- UCITA Online provides current information about law proposal.
2000 UCITA Signed Into Virginia State Law
Virginia Governor Jim Gilmore signs UCITA into state law. It was passed in Maryland the following month.
New York Times v. Tasini (2001)
The Supreme Court ruled that permission must be sought by a publication to reproduce freelance articles in commercial electronic databases.
- Opinion of the Court in New York Times v. Tasini (2001).
2001 Intellectual Property Protection Restoration Act Introduced by Leahy
The Bill introduced by Leahy challenged the State’s right to protect its own copyright interests and simultaneously infringe on others.
- University of Pennsylvania Law Review article about the necessity of the Intellectual Property Protection Act of 2003.
Technology Education and Copyright Harmonization Act of 2002 (TEACH Act)
Produced policies to improve the distance education classroom, including guidelines about copyrighted educational materials, general instructional guidelines and analog to digital conversion.
The TEACH Act text, analysis and commentary from the Copyright & Fair Use Stanford University Libraries.
Eldred v. Ashcroft (2003)
Supreme Court determined that repeated retroactive copyright terms constitutional.
Dastar Corp. v. Twentieth Century Fox Film Corp. (2003)
Supreme Court ruling that works in the public domain could be reproduced for profit without citing the original author.
Metro-Goldwyn-Mayer Studios v. Grokster (2005)
Digital file sharing company found responsible for secondary copyright infringement.
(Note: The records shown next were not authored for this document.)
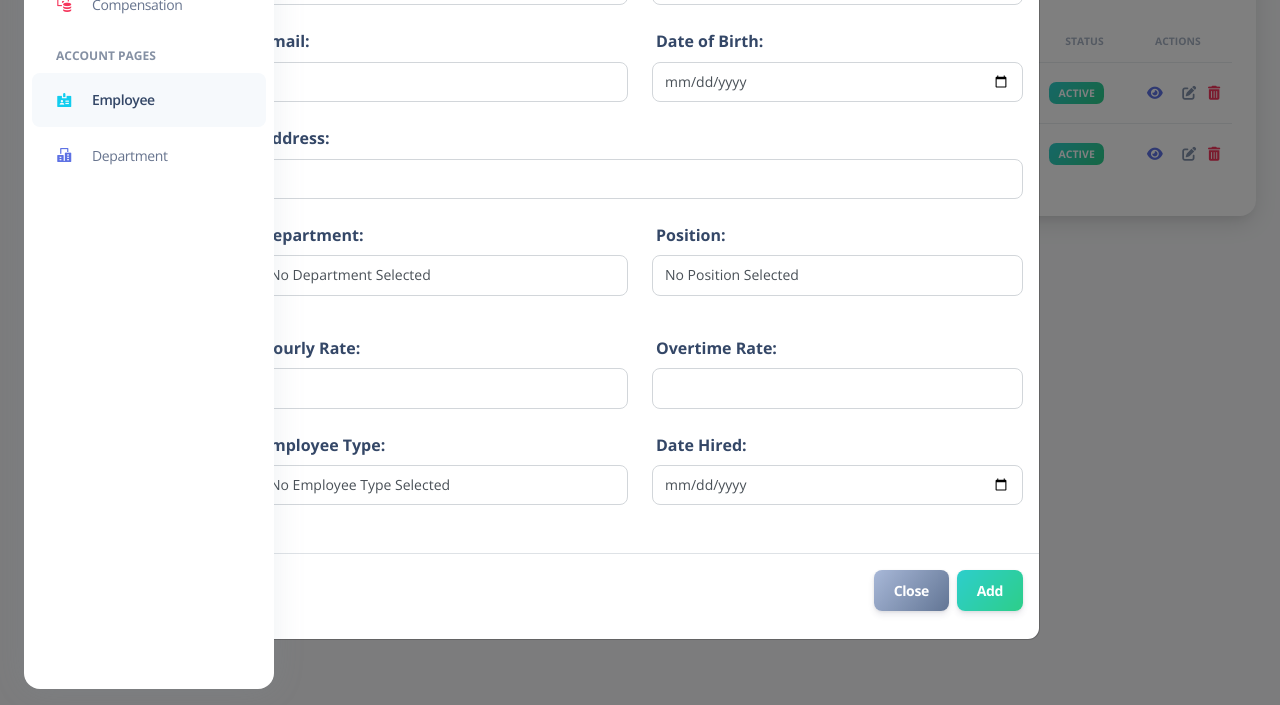
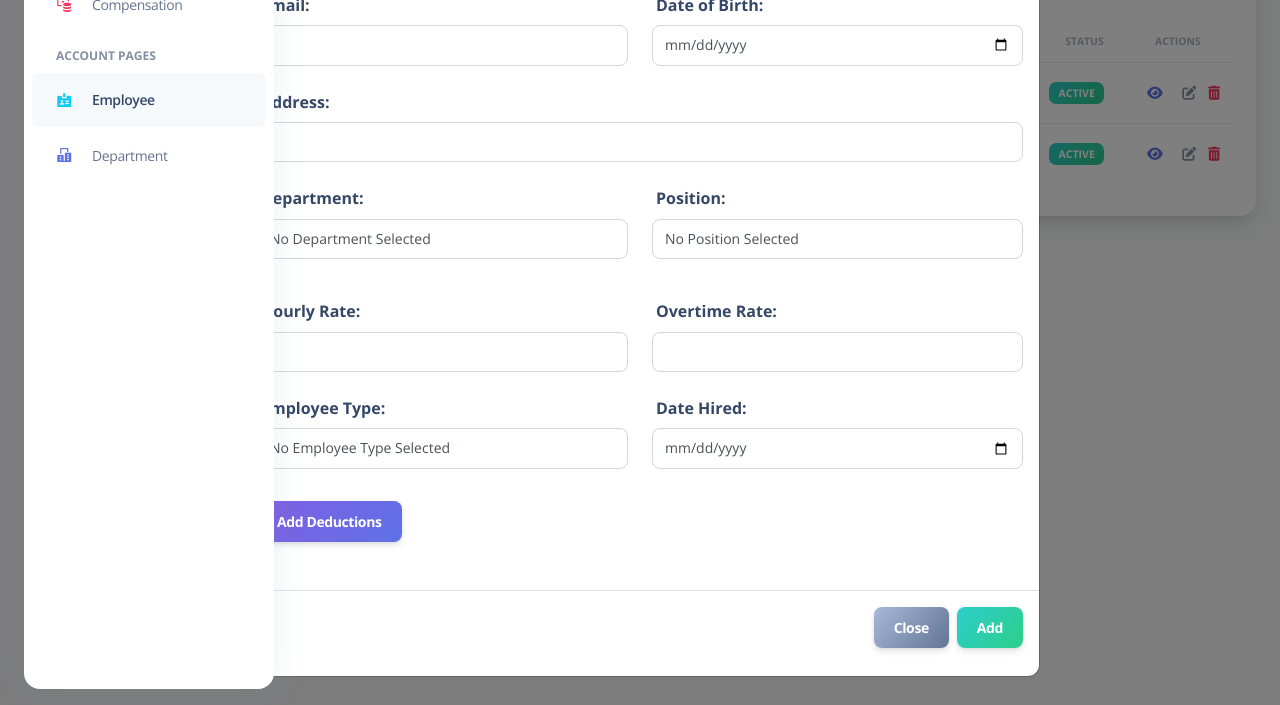
Before and after one commit to warpakner123/DTR_WITH_DEVICE, a Django app: page /profile/ in a window 1280 px wide, after a click on "Add". Shown: the part 301-1006 px from the top of the page. Run offline with Django 5.2, Linux system fonts and the light colour scheme; data comes from the database, SQL or seed files in the repository; some libraries are stand-ins or nearby versions.

Commit message:
beta fix deductions employee

```diff
--- a/DTRPAYROLL/employeeDTR/templates/profile.html
+++ b/DTRPAYROLL/employeeDTR/templates/profile.html
@@ -242,7 +242,7 @@
                 <span aria-hidden="true">×</span>
               </button>
             </div>
-            <form method="post">
+            <form method="post" id="employee_form">
               {% csrf_token %}
               <div class="modal-body">
                 <div class="col-2">
@@ -403,6 +403,18 @@
                       name="date_hired"
                       required
                     />
+                  </div>
+                </div>
+                <!-- Added Deductions row -->
+                <div class="form-group row">
+                  <div class="col-6">
+                    <button
+                  type="button"
+                  name="add_deductions"
+                  class="btn bg-gradient-primary"
+                >
+                  Add Deductions
+                </button>
                   </div>
                 </div>
               </div>
@@ -1098,5 +1110,13 @@ document.addEventListener('DOMContentLoaded', function () {
   });
 });
 </script>
+<script src="https://ajax.googleapis.com/ajax/libs/jquery/3.5.1/jquery.min.js"></script>
+    <script>
+        $(document).ready(function(){
+            $('#add_deductions').click(function(){
+                $('#employee_form').append('<input type="text" name="additional_field">');
+            });
+        });
+    </script>
 
 </html>
```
- Supreme Court opinion syllabus and text.
Field v. Google (2006)
The Supreme Court ruled that reproduction of an author’s work in Google website cache is not copyright infringement.
Intellectual Property Enforcement Act of 2007
Bill introduced by Rep. Steve Chabot that criminalizes attempts or conspiracies to commit copyright infringement, allows impounding of items or receipts documenting sale of infringed copyrighted material increases penalties for copyright infringement. Bill has not been passed.
- Text of bill presented to Congress.
Fair Copyright in Research Works Act 2008
Proposed bill prevents the required transfer of copyright to federal agencies as a condition of federal funding, including extrinsic work.
- Text of bill presented to Congress.
Penguin Group (USA) Inc., v. American Buddha 2011
RIAA v. Limewire 2011
Limewire provides peer-to-peer downloads of digital files. The company was found liable for copyright violation and is paying settling the case for $105 million.